Dataset items
↓
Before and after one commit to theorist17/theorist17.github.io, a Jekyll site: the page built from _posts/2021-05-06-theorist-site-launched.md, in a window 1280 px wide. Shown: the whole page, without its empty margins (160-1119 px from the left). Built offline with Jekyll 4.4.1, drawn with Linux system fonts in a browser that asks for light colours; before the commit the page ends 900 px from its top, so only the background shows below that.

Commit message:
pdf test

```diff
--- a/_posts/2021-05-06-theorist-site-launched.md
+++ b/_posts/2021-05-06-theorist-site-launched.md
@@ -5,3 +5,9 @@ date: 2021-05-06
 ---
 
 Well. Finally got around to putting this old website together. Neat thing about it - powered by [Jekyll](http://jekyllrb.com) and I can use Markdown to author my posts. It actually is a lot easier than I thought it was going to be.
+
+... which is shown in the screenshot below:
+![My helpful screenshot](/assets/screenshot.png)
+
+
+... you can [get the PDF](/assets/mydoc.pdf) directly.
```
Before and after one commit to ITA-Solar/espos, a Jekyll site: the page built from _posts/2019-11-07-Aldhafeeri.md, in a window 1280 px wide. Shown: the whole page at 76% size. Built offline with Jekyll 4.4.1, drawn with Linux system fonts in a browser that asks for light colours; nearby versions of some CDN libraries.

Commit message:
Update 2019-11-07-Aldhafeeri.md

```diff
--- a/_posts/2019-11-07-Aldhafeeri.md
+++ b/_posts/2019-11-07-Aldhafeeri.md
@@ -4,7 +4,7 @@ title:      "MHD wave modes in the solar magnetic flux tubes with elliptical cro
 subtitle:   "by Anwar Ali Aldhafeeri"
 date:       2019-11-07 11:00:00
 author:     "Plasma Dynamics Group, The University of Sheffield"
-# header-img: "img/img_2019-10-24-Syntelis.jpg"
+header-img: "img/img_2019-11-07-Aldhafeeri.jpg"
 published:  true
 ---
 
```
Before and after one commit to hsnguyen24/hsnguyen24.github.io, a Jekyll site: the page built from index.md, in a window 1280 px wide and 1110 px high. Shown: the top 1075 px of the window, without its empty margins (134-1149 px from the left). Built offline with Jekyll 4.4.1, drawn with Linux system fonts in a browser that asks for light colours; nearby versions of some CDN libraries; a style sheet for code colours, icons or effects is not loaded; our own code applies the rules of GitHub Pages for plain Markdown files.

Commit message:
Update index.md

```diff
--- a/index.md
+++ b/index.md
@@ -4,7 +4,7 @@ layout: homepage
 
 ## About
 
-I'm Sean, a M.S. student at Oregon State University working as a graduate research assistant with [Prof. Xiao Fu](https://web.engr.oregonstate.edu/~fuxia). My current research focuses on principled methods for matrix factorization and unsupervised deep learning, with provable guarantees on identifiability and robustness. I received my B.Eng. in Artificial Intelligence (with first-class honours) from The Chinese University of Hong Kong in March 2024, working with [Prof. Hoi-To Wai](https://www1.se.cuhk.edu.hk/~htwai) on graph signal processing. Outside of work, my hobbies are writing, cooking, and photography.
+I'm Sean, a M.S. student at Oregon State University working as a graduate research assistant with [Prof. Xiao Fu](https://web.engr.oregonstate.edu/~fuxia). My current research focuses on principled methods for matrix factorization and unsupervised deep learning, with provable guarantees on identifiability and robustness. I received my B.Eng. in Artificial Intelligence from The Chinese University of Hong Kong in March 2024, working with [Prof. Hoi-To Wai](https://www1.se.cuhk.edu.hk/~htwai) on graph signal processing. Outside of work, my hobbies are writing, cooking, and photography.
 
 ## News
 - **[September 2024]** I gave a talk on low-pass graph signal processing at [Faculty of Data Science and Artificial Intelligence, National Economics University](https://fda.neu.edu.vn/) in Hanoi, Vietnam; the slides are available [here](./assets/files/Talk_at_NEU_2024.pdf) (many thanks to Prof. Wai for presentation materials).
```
↑
- **Exercise details**
Look through the records for the word "screenshot". Every line that has it should be copied.

- **Response**
+... which is shown in the screenshot below:
+![My helpful screenshot](/assets/screenshot.png)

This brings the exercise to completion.